Work instruction: A faithful copy of the data is the goal; set it down exactly, without the images.

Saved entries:
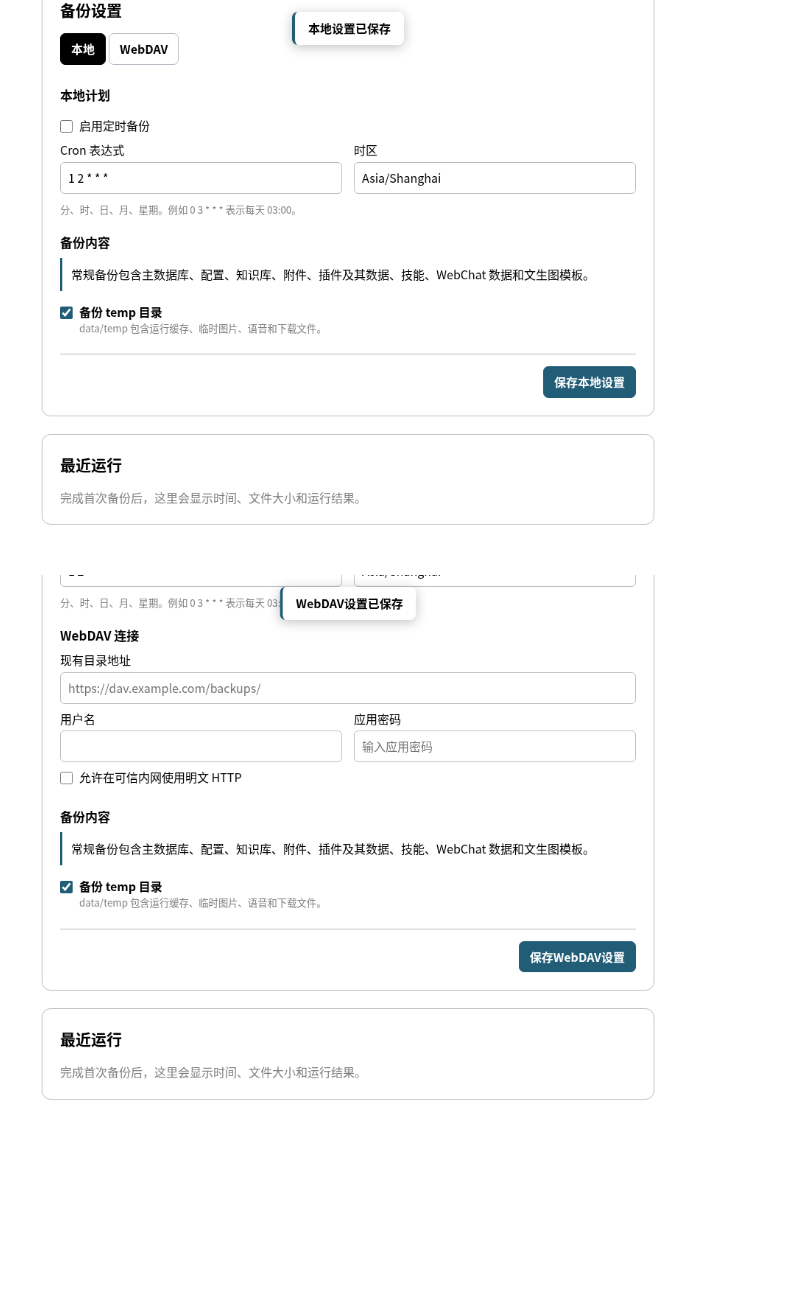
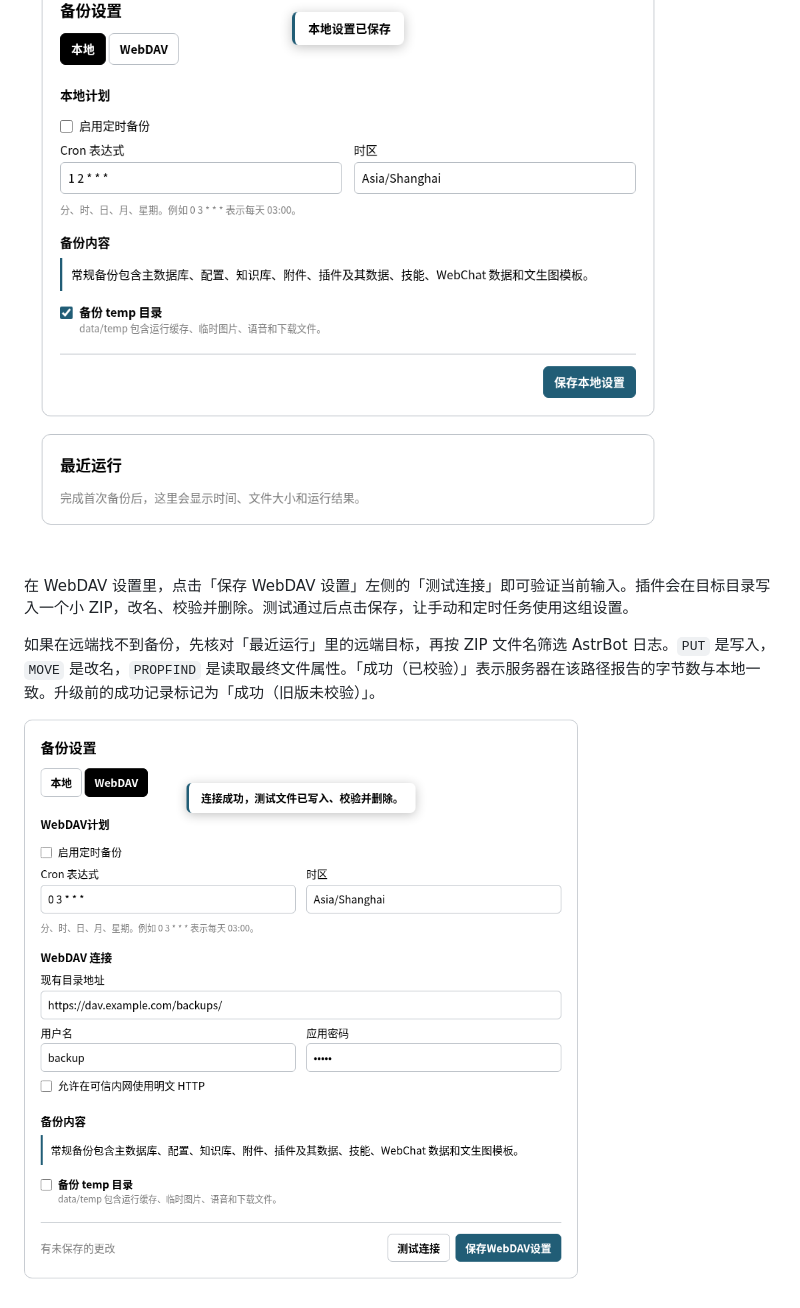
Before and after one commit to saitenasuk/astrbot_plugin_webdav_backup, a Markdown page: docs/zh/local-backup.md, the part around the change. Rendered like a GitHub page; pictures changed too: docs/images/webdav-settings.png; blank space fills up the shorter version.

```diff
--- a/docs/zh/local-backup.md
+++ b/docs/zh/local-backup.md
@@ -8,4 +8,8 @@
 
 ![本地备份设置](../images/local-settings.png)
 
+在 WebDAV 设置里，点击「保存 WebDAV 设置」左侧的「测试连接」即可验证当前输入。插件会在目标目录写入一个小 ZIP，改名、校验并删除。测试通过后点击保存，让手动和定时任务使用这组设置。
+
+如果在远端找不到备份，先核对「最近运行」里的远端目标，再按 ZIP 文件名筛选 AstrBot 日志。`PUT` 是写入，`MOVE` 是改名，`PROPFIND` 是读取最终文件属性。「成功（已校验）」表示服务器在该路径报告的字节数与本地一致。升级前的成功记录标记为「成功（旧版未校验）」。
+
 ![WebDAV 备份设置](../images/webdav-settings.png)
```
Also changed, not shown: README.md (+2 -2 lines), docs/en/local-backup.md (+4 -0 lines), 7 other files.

Solved problem:
Before and after one commit to saitenasuk/astrbot_plugin_webdav_backup, a Markdown page: docs/zh/local-backup.md, the part around the change. Rendered like a GitHub page; pictures changed too: docs/images/webdav-settings.png; blank space fills up the shorter version.

```diff
--- a/docs/zh/local-backup.md
+++ b/docs/zh/local-backup.md
@@ -8,4 +8,8 @@
 
 ![本地备份设置](../images/local-settings.png)
 
+在 WebDAV 设置里，点击「保存 WebDAV 设置」左侧的「测试连接」即可验证当前输入。插件会在目标目录写入一个小 ZIP，改名、校验并删除。测试通过后点击保存，让手动和定时任务使用这组设置。
+
+如果在远端找不到备份，先核对「最近运行」里的远端目标，再按 ZIP 文件名筛选 AstrBot 日志。`PUT` 是写入，`MOVE` 是改名，`PROPFIND` 是读取最终文件属性。「成功（已校验）」表示服务器在该路径报告的字节数与本地一致。升级前的成功记录标记为「成功（旧版未校验）」。
+
 ![WebDAV 备份设置](../images/webdav-settings.png)
```
Also changed, not shown: README.md (+2 -2 lines), docs/en/local-backup.md (+4 -0 lines), 7 other files.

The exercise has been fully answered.